Collected data:

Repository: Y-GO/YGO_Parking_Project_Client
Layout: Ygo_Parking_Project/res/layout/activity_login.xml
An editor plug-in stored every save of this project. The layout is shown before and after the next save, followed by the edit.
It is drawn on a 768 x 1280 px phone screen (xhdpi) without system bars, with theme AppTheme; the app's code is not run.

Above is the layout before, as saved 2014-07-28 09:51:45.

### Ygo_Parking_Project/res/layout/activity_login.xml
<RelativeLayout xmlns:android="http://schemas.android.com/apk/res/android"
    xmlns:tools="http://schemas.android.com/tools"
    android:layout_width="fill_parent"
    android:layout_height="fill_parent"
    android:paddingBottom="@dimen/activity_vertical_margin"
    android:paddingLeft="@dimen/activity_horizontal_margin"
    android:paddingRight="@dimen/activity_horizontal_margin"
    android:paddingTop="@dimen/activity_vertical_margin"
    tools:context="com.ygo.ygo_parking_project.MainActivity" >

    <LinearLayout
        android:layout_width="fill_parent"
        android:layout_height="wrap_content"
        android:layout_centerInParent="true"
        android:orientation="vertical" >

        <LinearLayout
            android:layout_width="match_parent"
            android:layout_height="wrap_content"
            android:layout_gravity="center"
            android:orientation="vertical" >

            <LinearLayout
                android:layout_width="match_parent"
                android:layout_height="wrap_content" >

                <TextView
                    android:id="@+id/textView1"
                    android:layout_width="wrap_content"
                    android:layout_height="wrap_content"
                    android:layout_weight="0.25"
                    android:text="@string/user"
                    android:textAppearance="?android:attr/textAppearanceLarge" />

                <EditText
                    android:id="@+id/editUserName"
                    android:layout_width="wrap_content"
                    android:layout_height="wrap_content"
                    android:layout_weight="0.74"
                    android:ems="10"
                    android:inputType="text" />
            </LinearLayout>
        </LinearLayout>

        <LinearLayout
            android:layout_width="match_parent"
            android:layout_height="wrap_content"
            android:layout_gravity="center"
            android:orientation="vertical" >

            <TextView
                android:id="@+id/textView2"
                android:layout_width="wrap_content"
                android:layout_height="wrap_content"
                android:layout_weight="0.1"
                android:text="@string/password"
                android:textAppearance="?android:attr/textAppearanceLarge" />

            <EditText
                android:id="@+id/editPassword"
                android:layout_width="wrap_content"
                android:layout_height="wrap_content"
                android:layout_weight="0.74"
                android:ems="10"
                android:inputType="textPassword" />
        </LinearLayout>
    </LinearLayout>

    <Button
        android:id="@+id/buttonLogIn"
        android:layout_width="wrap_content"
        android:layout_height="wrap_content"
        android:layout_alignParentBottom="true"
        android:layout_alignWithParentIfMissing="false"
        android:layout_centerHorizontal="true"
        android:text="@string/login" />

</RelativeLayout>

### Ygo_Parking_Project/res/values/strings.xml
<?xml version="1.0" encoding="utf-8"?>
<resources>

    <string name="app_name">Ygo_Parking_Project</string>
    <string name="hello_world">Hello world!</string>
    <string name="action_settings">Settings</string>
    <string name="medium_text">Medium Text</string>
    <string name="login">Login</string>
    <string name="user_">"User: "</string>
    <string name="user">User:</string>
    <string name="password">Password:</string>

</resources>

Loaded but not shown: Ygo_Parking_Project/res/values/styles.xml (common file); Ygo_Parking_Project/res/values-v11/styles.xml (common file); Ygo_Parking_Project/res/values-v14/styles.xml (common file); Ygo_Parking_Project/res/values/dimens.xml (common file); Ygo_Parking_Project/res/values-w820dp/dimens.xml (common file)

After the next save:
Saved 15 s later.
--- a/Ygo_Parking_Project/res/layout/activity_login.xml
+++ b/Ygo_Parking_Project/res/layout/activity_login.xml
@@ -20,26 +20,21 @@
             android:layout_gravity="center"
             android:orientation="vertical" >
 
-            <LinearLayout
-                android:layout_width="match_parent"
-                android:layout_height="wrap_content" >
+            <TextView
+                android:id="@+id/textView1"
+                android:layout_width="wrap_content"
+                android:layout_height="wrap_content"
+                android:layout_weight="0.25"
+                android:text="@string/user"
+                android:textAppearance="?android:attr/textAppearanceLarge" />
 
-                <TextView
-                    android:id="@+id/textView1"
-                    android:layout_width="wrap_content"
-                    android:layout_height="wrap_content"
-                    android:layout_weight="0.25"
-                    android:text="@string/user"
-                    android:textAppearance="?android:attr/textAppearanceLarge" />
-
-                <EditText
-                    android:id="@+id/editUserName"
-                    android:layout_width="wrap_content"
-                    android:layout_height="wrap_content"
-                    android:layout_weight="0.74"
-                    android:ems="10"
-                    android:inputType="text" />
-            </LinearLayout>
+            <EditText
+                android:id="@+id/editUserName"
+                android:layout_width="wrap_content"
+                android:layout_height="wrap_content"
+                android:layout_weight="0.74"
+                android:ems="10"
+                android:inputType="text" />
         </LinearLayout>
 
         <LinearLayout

### Task brief
For each entry above, please make an exact copy.

### Answer space
Repository: Y-GO/YGO_Parking_Project_Client
Layout: Ygo_Parking_Project/res/layout/activity_login.xml
An editor plug-in stored every save of this project. The layout is shown before and after the next save, followed by the edit.
It is drawn on a 768 x 1280 px phone screen (xhdpi) without system bars, with theme AppTheme; the app's code is not run.

Above is the layout before, as saved 2014-07-28 09:51:45.

### Ygo_Parking_Project/res/layout/activity_login.xml
<RelativeLayout xmlns:android="http://schemas.android.com/apk/res/android"
    xmlns:tools="http://schemas.android.com/tools"
    android:layout_width="fill_parent"
    android:layout_height="fill_parent"
    android:paddingBottom="@dimen/activity_vertical_margin"
    android:paddingLeft="@dimen/activity_horizontal_margin"
    android:paddingRight="@dimen/activity_horizontal_margin"
    android:paddingTop="@dimen/activity_vertical_margin"
    tools:context="com.ygo.ygo_parking_project.MainActivity" >

    <LinearLayout
        android:layout_width="fill_parent"
        android:layout_height="wrap_content"
        android:layout_centerInParent="true"
        android:orientation="vertical" >

        <LinearLayout
            android:layout_width="match_parent"
            android:layout_height="wrap_content"
            android:layout_gravity="center"
            android:orientation="vertical" >

            <LinearLayout
                android:layout_width="match_parent"
                android:layout_height="wrap_content" >

                <TextView
                    android:id="@+id/textView1"
                    android:layout_width="wrap_content"
                    android:layout_height="wrap_content"
                    android:layout_weight="0.25"
                    android:text="@string/user"
                    android:textAppearance="?android:attr/textAppearanceLarge" />

                <EditText
                    android:id="@+id/editUserName"
                    android:layout_width="wrap_content"
                    android:layout_height="wrap_content"
                    android:layout_weight="0.74"
                    android:ems="10"
                    android:inputType="text" />
            </LinearLayout>
        </LinearLayout>

        <LinearLayout
            android:layout_width="match_parent"
            android:layout_height="wrap_content"
            android:layout_gravity="center"
            android:orientation="vertical" >

            <TextView
                android:id="@+id/textView2"
                android:layout_width="wrap_content"
                android:layout_height="wrap_content"
                android:layout_weight="0.1"
                android:text="@string/password"
                android:textAppearance="?android:attr/textAppearanceLarge" />

            <EditText
                android:id="@+id/editPassword"
                android:layout_width="wrap_content"
                android:layout_height="wrap_content"
                android:layout_weight="0.74"
                android:ems="10"
                android:inputType="textPassword" />
        </LinearLayout>
    </LinearLayout>

    <Button
        android:id="@+id/buttonLogIn"
        android:layout_width="wrap_content"
        android:layout_height="wrap_content"
        android:layout_alignParentBottom="true"
        android:layout_alignWithParentIfMissing="false"
        android:layout_centerHorizontal="true"
        android:text="@string/login" />

</RelativeLayout>

### Ygo_Parking_Project/res/values/strings.xml
<?xml version="1.0" encoding="utf-8"?>
<resources>

    <string name="app_name">Ygo_Parking_Project</string>
    <string name="hello_world">Hello world!</string>
    <string name="action_settings">Settings</string>
    <string name="medium_text">Medium Text</string>
    <string name="login">Login</string>
    <string name="user_">"User: "</string>
    <string name="user">User:</string>
    <string name="password">Password:</string>

</resources>

Loaded but not shown: Ygo_Parking_Project/res/values/styles.xml (common file); Ygo_Parking_Project/res/values-v11/styles.xml (common file); Ygo_Parking_Project/res/values-v14/styles.xml (common file); Ygo_Parking_Project/res/values/dimens.xml (common file); Ygo_Parking_Project/res/values-w820dp/dimens.xml (common file)

After the next save:
Saved 15 s later.
--- a/Ygo_Parking_Project/res/layout/activity_login.xml
+++ b/Ygo_Parking_Project/res/layout/activity_login.xml
@@ -20,26 +20,21 @@
             android:layout_gravity="center"
             android:orientation="vertical" >
 
-            <LinearLayout
-                android:layout_width="match_parent"
-                android:layout_height="wrap_content" >
+            <TextView
+                android:id="@+id/textView1"
+                android:layout_width="wrap_content"
+                android:layout_height="wrap_content"
+                android:layout_weight="0.25"
+                android:text="@string/user"
+                android:textAppearance="?android:attr/textAppearanceLarge" />
 
-                <TextView
-                    android:id="@+id/textView1"
-                    android:layout_width="wrap_content"
-                    android:layout_height="wrap_content"
-                    android:layout_weight="0.25"
-                    android:text="@string/user"
-                    android:textAppearance="?android:attr/textAppearanceLarge" />
-
-                <EditText
-                    android:id="@+id/editUserName"
-                    android:layout_width="wrap_content"
-                    android:layout_height="wrap_content"
-                    android:layout_weight="0.74"
-                    android:ems="10"
-                    android:inputType="text" />
-            </LinearLayout>
+            <EditText
+                android:id="@+id/editUserName"
+                android:layout_width="wrap_content"
+                android:layout_height="wrap_content"
+                android:layout_weight="0.74"
+                android:ems="10"
+                android:inputType="text" />
         </LinearLayout>
 
         <LinearLayout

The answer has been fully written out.